The carrier 10 or 110 may be carried about during a day's activities in the manner of a pocketbook. Rather than being purely utilitarian, the carrier 10 or 110 may bear ornamentation disposed on the elongated flexible web 12, as well as on the strap 40 or any other exposed part of the carrier 10 or 110. Illustratively, ornamentation may take the form of sequins 70, as seen in FIG. 1. Of course, ornamentation may comprise any decorative elements such as e.g. precious or semi-precious gems, so-called costume jewelry or alternatively stated, simulated precious or semi-precious jewelry, seashells, beads, embroidery, appliques, fringe, tassels, or any elements placed on the carrier 10 for aesthetic rather than structural effect. Accordingly, ornamentation may comprise coloring, surface texturing, or any other treatment which provides a visual effect to the carrier 10 or 110.

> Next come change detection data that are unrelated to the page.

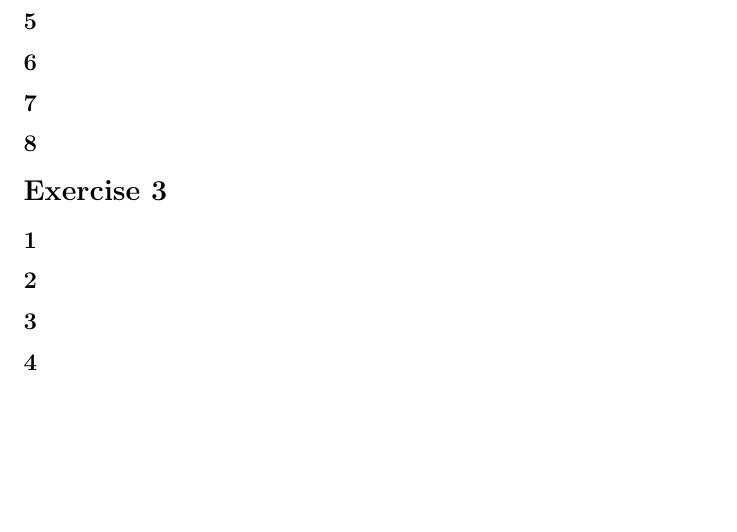
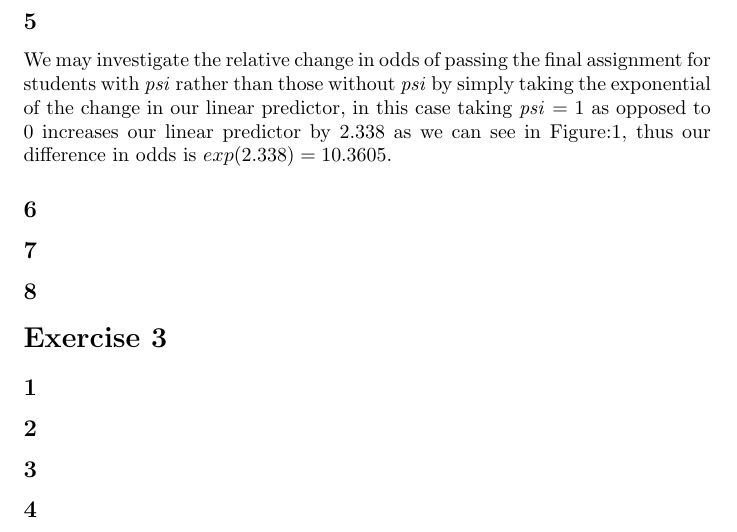
Before and after one commit to Andrew-Bedard/Exp_Design, a LaTeX document (Assgn6/report/A6.tex): part of page 3 of 3, cut so that both start at the same text, the shorter picture padded with empty space. Compiled offline with pdfLaTeX.

Commit message:
more progress

```diff
--- a/Assgn6/report/A6.tex
+++ b/Assgn6/report/A6.tex
@@ -66,6 +66,7 @@ Signif. codes:
     \]
     Thus there is a 8.22 \% chance of a student with a \textit{gpa} of 3 who did not take \textit{psi} passing the final assignment.
     \subsection*{5}
+    We may investigate the relative change in odds of passing the final assignment for students with \textit{psi} rather than those without \textit{psi} by simply taking the exponential of the change in our linear predictor, in this case taking \textit{psi} = 1 as opposed to 0 increases our linear predictor by 2.338 as we can see in Figure:\ref{fig:log_reg}, thus our difference in odds is $exp(2.338) = 10.3605$.
 
     \subsection*{6}
     \subsection*{7}
```
Also changed, not shown: Assgn6/report/A6.pdf, 2 other files.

It will be appreciated that while the present invention has been set forth in terms of having sufficient pockets (e.g. the pockets 14 . . . 24) to provide holding capacity of five to ten bottles, the actual number which can be accommodated can be reduced or increased as desired. Any number of objects may be carried and displayed by a carrier according to the present invention (e.g., the carrier 10 or 110).